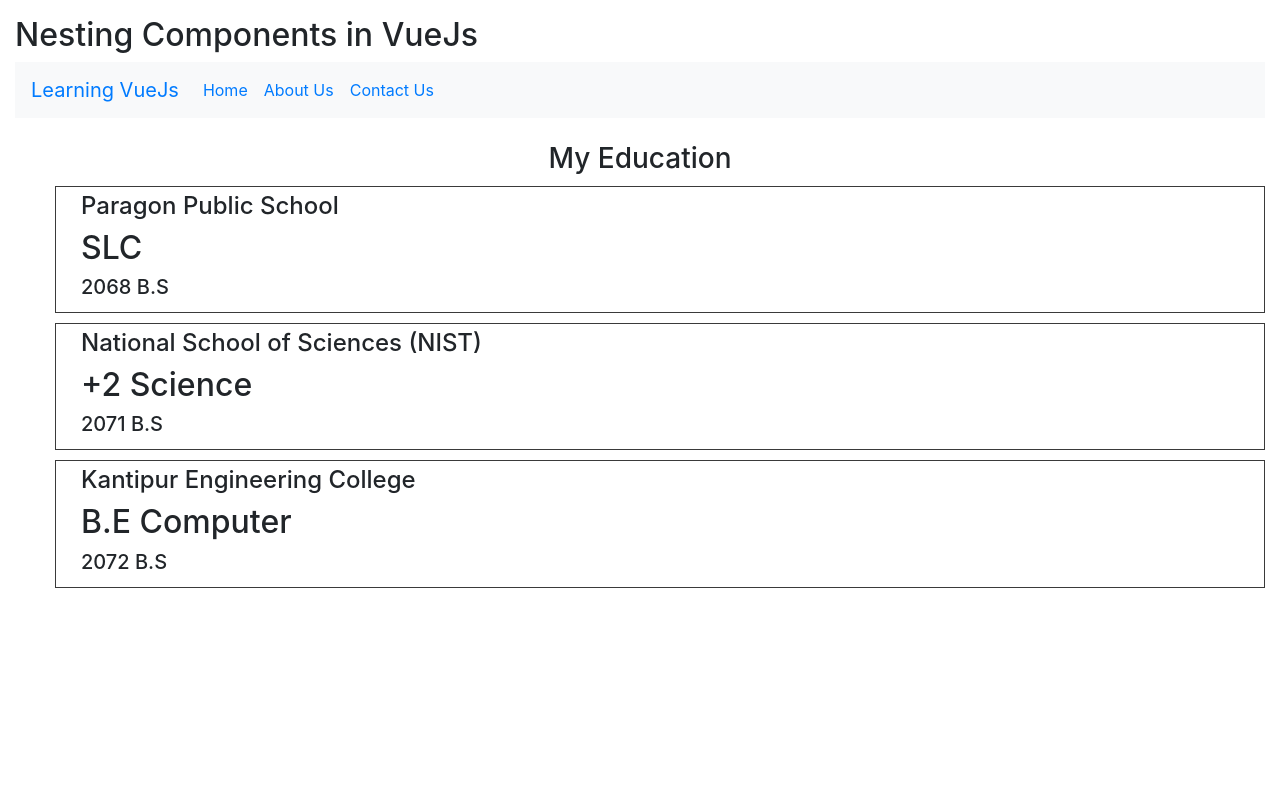
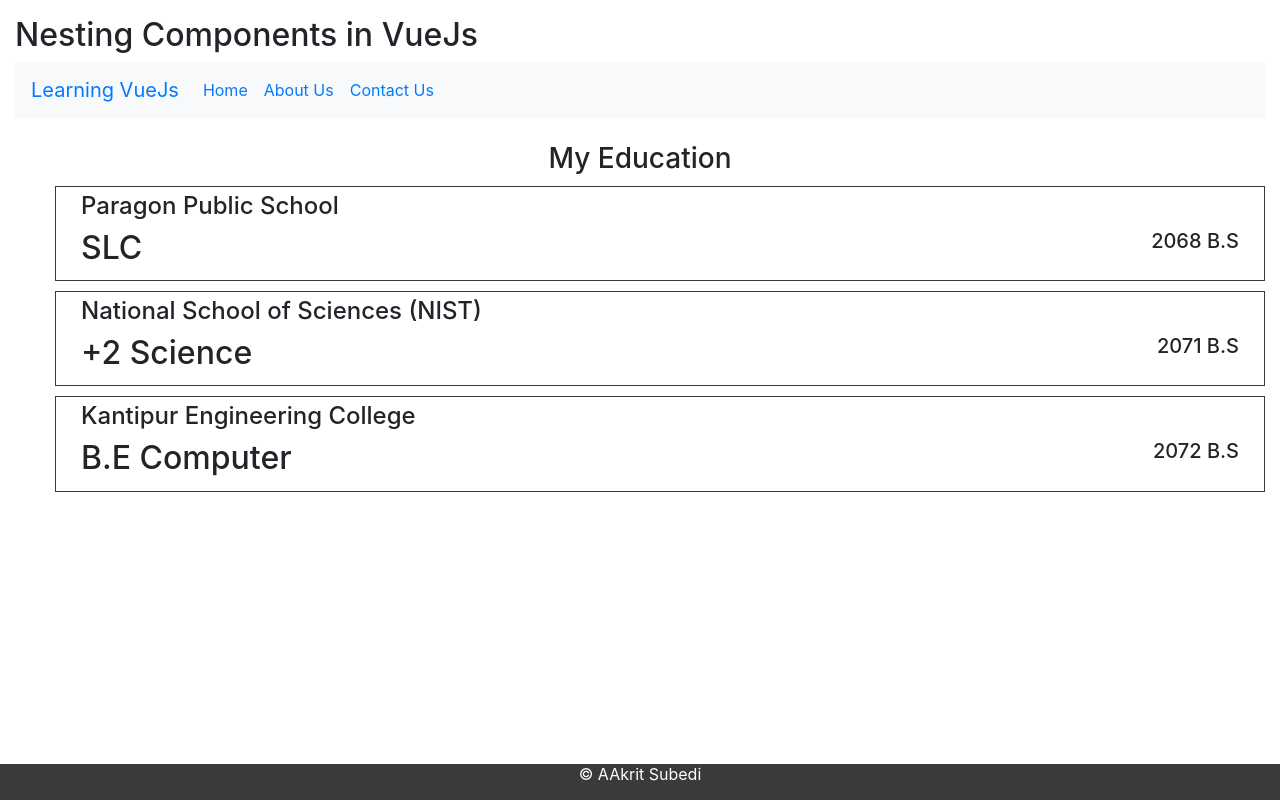
Before and after one commit to aakritsubedi/learning-vuejs, a Vue app: page /intermediate/nestingComponent in a window 1280 px wide. Built offline with nearby package versions, Linux system fonts and the light colour scheme.

Commit message:
Nesting Component: Integrate Footer and education list

```diff
--- a/src/components/13EducationList.vue
+++ b/src/components/13EducationList.vue
@@ -7,9 +7,9 @@
       v-on:click="edu.status = !edu.status"
     >
       <h4>{{edu.school}}</h4>
-      <div v-show="edu.status">
+      <div v-show="edu.status" class="clearfix">
+        <h5 class="float-right">{{edu.year}}</h5>
         <h2>{{edu.degree}}</h2>
-        <h5>{{edu.year}}</h5>
       </div>
     </li>
   </ul>
--- /dev/null
+++ b/src/components/13Footer.vue
@@ -0,0 +1,24 @@
+<template>
+  <div class="footer">
+    <p>&copy; AAkrit Subedi</p>
+  </div>
+</template>
+
+<script>
+export default {
+  name: "Footer"
+};
+</script>
+
+<style scoped>
+.footer {
+  position: fixed;
+  left: 0;
+  bottom: 0;
+  width: 100%;
+  line-height: 20px;
+  background-color: #3a3a3a;
+  color: white;
+  text-align: center;
+}
+</style>
--- a/src/views/13NestingComponent.vue
+++ b/src/views/13NestingComponent.vue
@@ -5,18 +5,21 @@
     <br>
     <h3 class="text-center" v-on:click="status = !status">My Education</h3>
     <EducationList v-show="this.status" v-bind:myEducation="myEducation" />
+    <Footer/>
   </div>
 </template>
 
 <script>
 import Navigation from '@/components/13Navigation';
 import EducationList from '@/components/13EducationList'
+import Footer from '@/components/13Footer'
 
 export default {
   name: "Nesting_Component",
   components: {
     Navigation,
-    EducationList
+    EducationList,
+    Footer
   },
   data() {
     return {
```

Task goal » Text only, pictures out: give every record again as written.

Task result »
Before and after one commit to aakritsubedi/learning-vuejs, a Vue app: page /intermediate/nestingComponent in a window 1280 px wide. Built offline with nearby package versions, Linux system fonts and the light colour scheme.

Commit message:
Nesting Component: Integrate Footer and education list

```diff
--- a/src/components/13EducationList.vue
+++ b/src/components/13EducationList.vue
@@ -7,9 +7,9 @@
       v-on:click="edu.status = !edu.status"
     >
       <h4>{{edu.school}}</h4>
-      <div v-show="edu.status">
+      <div v-show="edu.status" class="clearfix">
+        <h5 class="float-right">{{edu.year}}</h5>
         <h2>{{edu.degree}}</h2>
-        <h5>{{edu.year}}</h5>
       </div>
     </li>
   </ul>
--- /dev/null
+++ b/src/components/13Footer.vue
@@ -0,0 +1,24 @@
+<template>
+  <div class="footer">
+    <p>&copy; AAkrit Subedi</p>
+  </div>
+</template>
+
+<script>
+export default {
+  name: "Footer"
+};
+</script>
+
+<style scoped>
+.footer {
+  position: fixed;
+  left: 0;
+  bottom: 0;
+  width: 100%;
+  line-height: 20px;
+  background-color: #3a3a3a;
+  color: white;
+  text-align: center;
+}
+</style>
--- a/src/views/13NestingComponent.vue
+++ b/src/views/13NestingComponent.vue
@@ -5,18 +5,21 @@
     <br>
     <h3 class="text-center" v-on:click="status = !status">My Education</h3>
     <EducationList v-show="this.status" v-bind:myEducation="myEducation" />
+    <Footer/>
   </div>
 </template>
 
 <script>
 import Navigation from '@/components/13Navigation';
 import EducationList from '@/components/13EducationList'
+import Footer from '@/components/13Footer'
 
 export default {
   name: "Nesting_Component",
   components: {
     Navigation,
-    EducationList
+    EducationList,
+    Footer
   },
   data() {
     return {
```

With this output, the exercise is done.